____ MATERIAL FOR THIS TASK

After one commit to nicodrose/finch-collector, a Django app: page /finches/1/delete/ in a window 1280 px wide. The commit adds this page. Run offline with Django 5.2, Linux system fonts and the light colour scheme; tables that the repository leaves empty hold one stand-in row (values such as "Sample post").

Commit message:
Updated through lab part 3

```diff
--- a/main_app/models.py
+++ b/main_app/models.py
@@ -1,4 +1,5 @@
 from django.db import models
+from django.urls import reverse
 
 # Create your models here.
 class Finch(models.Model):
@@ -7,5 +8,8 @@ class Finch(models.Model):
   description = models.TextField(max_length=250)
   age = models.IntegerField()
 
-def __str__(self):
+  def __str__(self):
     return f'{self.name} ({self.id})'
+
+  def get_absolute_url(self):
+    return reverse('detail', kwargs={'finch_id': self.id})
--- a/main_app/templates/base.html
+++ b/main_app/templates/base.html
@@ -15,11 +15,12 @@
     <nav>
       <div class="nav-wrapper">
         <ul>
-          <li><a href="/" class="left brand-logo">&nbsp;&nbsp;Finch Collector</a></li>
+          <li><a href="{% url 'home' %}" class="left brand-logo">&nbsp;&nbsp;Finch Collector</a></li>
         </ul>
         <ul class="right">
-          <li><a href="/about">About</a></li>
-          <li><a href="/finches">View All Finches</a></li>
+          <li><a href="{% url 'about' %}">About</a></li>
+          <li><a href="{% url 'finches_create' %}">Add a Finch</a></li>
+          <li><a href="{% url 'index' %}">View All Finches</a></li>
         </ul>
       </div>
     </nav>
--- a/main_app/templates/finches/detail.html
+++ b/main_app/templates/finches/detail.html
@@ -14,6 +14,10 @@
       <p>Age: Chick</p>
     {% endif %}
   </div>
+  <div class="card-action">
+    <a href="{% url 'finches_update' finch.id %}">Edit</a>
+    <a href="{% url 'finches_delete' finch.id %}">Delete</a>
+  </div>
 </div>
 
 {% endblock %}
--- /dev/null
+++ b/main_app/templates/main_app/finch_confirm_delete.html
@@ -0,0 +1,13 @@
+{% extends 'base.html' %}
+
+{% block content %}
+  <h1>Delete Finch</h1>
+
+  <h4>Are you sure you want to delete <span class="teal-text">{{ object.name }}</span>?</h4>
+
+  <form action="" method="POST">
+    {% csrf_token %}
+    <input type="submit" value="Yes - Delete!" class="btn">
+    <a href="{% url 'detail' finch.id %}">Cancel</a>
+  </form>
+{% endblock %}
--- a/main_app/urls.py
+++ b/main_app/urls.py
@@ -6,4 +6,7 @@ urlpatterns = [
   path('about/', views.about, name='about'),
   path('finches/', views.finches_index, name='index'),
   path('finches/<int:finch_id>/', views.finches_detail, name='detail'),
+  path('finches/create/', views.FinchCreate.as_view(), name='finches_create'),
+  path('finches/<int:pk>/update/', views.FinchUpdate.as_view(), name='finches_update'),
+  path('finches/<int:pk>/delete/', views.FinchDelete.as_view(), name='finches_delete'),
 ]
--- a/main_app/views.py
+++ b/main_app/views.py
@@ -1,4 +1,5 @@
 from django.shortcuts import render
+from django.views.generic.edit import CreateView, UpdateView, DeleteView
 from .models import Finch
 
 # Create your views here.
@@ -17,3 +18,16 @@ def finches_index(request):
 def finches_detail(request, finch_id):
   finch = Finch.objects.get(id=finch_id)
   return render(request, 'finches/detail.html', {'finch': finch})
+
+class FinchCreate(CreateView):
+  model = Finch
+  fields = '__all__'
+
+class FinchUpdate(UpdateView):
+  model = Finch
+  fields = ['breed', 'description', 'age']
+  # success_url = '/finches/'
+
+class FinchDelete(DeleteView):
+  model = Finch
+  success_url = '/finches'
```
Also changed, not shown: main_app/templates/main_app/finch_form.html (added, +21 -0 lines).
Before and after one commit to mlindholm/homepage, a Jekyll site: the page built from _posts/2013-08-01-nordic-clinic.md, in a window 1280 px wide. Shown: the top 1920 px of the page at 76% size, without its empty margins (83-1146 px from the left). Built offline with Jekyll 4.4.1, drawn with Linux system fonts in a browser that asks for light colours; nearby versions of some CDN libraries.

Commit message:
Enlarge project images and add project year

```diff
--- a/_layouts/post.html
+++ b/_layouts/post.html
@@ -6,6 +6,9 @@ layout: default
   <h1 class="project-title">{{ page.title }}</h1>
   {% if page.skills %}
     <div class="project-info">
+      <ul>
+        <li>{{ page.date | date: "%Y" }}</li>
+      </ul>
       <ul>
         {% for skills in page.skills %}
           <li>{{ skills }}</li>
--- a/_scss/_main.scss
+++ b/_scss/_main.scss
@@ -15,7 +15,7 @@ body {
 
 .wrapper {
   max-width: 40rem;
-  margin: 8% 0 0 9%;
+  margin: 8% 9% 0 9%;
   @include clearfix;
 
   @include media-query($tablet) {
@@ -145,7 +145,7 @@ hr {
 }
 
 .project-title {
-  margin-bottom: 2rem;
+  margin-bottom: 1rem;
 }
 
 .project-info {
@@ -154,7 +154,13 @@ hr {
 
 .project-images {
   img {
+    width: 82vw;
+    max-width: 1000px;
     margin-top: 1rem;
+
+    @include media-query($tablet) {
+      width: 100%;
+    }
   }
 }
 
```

________

- [ACTIVITY] Look through the entries above. Extract each line with the word "width".

- [RESPONSE BOX]
   max-width: 40rem;
+    width: 82vw;
+    max-width: 1000px;
+      width: 100%;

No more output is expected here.